We want to know the probability that the year nine student is a girl.

There are 132 year nine girls out of 239 students in year nine.

So the probability is 132 out of 239.

Here's a question for you to try.

Pause the video to complete the task and restart when you are finished.

Here are the answers.

For part a, we can see that there are 10 girls who walk to school.

There are a total of 135 students.

So the probability is 10 out of 135.

for part b, we look for buyers who don't get the bus 13 boys walk, and 30 boys the car.

So altogether 13 plus 30 gives us 43 boys who don't take the bus.

So the probability is 43 out of 135.

Finally, we need to look the total number of students who travel by car.

This is 65.

So the probability that a student travels by car is 65 out of 135.

Here is a question for you to try.

Pause the videos complete the task and restart when you are finished.

Here are the answers.

In this question, we've got two dice being rolled, the numbers are multiplied together to get a score.

So when we fill in the table, we need to multiply the numbers together.

So for the first row in the first column, we do one times one.

moving across horizontally, we do two times one, three times one, four times one, etcetra.

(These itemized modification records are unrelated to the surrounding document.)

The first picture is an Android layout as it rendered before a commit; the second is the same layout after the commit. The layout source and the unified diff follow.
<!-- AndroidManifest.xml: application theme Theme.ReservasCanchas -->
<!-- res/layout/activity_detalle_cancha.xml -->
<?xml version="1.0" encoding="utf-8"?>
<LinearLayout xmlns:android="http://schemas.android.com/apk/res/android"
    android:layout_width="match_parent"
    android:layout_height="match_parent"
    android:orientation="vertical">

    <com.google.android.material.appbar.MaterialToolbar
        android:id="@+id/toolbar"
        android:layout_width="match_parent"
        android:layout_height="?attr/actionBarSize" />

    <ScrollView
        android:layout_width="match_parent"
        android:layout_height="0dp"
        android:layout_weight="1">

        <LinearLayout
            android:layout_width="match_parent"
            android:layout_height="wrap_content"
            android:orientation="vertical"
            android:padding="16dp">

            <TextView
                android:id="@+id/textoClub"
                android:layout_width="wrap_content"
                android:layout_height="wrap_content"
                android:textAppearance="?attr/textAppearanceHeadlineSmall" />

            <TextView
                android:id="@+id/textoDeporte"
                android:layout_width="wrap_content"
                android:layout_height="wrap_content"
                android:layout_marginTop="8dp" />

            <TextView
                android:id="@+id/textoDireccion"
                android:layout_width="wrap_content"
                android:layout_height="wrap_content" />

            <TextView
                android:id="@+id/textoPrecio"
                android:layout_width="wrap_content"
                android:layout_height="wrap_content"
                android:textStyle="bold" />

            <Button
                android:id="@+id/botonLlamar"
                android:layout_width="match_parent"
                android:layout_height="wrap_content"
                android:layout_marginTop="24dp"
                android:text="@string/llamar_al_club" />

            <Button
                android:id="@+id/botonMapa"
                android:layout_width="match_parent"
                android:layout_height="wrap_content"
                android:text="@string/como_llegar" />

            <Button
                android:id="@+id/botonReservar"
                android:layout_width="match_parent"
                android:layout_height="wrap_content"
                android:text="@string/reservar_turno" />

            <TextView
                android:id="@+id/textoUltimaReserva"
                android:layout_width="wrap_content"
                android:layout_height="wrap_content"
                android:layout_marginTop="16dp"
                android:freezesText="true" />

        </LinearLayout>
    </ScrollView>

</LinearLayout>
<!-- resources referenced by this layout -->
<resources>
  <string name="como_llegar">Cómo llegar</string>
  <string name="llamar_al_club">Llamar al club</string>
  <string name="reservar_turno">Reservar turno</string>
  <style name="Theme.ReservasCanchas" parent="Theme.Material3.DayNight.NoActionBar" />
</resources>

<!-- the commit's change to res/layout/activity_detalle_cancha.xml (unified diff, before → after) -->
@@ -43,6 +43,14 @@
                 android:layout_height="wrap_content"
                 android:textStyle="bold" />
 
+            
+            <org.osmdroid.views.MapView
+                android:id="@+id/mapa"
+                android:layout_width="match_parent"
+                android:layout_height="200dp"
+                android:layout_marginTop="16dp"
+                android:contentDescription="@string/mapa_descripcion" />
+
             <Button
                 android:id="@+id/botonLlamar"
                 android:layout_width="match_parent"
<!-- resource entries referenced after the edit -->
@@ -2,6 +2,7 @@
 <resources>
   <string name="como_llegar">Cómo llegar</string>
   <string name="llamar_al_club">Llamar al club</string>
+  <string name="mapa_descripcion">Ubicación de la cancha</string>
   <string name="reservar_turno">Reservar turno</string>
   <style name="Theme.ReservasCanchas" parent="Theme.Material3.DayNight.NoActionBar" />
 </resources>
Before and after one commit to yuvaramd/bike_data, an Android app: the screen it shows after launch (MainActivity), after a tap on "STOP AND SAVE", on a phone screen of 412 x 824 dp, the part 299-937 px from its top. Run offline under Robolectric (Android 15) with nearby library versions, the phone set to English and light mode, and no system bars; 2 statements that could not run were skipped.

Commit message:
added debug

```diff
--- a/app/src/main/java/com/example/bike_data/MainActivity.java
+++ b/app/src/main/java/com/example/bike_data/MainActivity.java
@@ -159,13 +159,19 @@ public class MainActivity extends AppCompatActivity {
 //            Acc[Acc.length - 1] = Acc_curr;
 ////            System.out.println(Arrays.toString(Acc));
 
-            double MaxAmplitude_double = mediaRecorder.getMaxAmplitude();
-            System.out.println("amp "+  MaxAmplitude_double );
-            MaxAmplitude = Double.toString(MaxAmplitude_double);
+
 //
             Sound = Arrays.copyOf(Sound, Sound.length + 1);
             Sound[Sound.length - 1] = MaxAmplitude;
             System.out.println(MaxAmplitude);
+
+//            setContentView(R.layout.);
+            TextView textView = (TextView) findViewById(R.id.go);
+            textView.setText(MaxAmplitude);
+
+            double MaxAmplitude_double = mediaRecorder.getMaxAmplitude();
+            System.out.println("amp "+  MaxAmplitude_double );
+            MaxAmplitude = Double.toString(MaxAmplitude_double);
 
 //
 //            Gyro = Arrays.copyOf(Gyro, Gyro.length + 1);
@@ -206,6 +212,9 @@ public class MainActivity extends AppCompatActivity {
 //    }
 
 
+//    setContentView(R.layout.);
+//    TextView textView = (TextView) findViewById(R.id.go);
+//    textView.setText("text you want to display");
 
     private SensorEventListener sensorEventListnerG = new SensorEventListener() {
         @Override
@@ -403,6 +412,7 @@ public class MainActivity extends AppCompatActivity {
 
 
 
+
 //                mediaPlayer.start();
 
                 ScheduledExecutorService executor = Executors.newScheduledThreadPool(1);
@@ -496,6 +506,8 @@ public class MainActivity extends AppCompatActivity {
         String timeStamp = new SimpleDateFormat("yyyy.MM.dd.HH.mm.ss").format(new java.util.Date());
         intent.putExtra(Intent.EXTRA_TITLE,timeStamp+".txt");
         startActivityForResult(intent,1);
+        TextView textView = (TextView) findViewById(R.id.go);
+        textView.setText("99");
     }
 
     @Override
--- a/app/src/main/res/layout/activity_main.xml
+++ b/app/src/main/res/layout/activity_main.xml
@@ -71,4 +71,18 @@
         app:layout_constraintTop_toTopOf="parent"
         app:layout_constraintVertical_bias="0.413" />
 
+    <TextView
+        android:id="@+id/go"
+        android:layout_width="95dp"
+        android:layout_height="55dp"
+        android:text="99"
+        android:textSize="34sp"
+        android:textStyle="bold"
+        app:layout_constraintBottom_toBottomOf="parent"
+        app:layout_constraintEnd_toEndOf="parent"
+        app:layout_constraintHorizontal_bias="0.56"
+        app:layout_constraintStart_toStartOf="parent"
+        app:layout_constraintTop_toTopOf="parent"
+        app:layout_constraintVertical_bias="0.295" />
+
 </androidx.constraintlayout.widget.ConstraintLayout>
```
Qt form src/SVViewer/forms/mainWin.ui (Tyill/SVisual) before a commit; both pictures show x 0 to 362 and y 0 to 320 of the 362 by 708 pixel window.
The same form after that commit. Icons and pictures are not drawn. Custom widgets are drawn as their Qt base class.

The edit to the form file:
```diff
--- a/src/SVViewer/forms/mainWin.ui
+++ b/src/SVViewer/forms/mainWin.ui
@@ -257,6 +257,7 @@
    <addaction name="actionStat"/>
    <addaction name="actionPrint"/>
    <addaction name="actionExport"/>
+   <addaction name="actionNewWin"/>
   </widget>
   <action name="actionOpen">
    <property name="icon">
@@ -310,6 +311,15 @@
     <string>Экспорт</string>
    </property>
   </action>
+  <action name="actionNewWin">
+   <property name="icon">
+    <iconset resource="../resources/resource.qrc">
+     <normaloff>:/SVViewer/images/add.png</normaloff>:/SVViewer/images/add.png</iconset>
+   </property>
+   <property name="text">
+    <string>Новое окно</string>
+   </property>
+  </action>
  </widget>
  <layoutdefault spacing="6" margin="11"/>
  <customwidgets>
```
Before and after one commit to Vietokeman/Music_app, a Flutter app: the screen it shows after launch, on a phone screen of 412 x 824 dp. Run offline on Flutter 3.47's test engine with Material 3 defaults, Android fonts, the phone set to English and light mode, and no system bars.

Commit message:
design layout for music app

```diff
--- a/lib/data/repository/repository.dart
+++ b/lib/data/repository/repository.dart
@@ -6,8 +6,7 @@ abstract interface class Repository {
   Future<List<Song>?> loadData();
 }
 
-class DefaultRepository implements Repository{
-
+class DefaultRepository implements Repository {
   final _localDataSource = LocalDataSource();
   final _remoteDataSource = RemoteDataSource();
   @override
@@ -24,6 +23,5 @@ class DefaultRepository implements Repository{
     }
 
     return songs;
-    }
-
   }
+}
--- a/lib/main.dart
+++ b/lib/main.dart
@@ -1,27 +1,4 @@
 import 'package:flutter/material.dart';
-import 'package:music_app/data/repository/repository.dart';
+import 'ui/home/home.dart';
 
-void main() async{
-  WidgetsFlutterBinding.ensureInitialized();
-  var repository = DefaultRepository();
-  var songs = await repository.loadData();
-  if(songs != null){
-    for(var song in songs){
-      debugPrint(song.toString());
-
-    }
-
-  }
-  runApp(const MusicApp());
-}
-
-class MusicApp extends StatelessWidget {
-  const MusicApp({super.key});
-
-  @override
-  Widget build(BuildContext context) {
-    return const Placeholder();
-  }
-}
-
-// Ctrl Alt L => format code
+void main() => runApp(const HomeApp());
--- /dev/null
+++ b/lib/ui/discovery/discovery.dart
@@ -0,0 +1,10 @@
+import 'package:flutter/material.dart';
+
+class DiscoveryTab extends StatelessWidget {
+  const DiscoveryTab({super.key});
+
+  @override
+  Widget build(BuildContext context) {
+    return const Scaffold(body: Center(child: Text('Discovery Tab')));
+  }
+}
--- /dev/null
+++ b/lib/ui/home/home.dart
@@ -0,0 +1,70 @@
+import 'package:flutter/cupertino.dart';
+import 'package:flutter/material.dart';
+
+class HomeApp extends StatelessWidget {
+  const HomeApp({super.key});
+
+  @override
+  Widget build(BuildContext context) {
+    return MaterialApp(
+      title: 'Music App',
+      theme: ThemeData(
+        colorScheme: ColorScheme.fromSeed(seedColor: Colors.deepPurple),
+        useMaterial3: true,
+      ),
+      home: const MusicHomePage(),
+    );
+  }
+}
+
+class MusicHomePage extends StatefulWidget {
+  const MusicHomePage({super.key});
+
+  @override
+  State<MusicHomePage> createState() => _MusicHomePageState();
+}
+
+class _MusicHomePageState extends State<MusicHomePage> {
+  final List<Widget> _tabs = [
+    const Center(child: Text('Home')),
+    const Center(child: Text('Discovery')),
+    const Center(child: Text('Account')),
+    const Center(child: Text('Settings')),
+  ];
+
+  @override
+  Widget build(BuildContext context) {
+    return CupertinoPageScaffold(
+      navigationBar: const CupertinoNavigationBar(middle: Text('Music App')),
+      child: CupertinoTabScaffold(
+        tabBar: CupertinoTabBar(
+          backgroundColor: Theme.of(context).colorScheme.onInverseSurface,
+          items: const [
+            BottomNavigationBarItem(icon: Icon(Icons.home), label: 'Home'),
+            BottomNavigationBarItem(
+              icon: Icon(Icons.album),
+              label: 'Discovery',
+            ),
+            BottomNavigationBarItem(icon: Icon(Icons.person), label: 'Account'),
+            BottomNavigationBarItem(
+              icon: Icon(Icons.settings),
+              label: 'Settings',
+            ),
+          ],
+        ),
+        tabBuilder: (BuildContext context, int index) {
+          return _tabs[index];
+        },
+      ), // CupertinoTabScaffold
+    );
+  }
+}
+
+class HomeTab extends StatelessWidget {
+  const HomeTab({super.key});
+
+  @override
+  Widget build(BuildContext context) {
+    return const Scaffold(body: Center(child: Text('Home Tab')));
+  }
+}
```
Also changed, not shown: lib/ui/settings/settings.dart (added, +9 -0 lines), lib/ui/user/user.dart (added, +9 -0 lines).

Then on the second row, we do one times two, two times two, which is four that was already filled in, and three times two is six.

And you continue in this fushion until you have completed the table.

Then we need to find the probability of getting an even score.

Look at the numbers in red.

There are 27 out of a possible 36 numbers that are even, don't forget to include the four and 24 that were already given in the table.

Then we have to find the probability of getting a square number score.

We look for square numbers.

These are one, four, nine, 16, 25 and 36.

And they're going diagonally from left to right in the table.

But don't forget that we've got one times four, which is four and another four on the other side, too.

So altogether, there are eight square numbers.

So the probability is eight out of 36.

Here's a question for you to try.

Pause the video to complete the task and restart when you are finished.

Here is the answer.

In this question, it is useful to draw a sample space diagram but the score are added together.

There are 36 outcomes, of which the majority are seven.

So seven is the most likely score.

Here's a question for you to try.

Pause the video to complete the task and restart when you're finished.

Here are the answers.

Before I begin this question, it is useful to draw a sample space like this one on the right-hand side.

For part a, you can see that there are four opportunities to get the same letter out of a total of 24 outcomes.

for part b, you needed to find any outcomes that contain a letter B.

There are nine of these.

So the probability is nine out of 24.

That's all for this lesson.

Remember to take the Exit quiz.

Thank you for watching.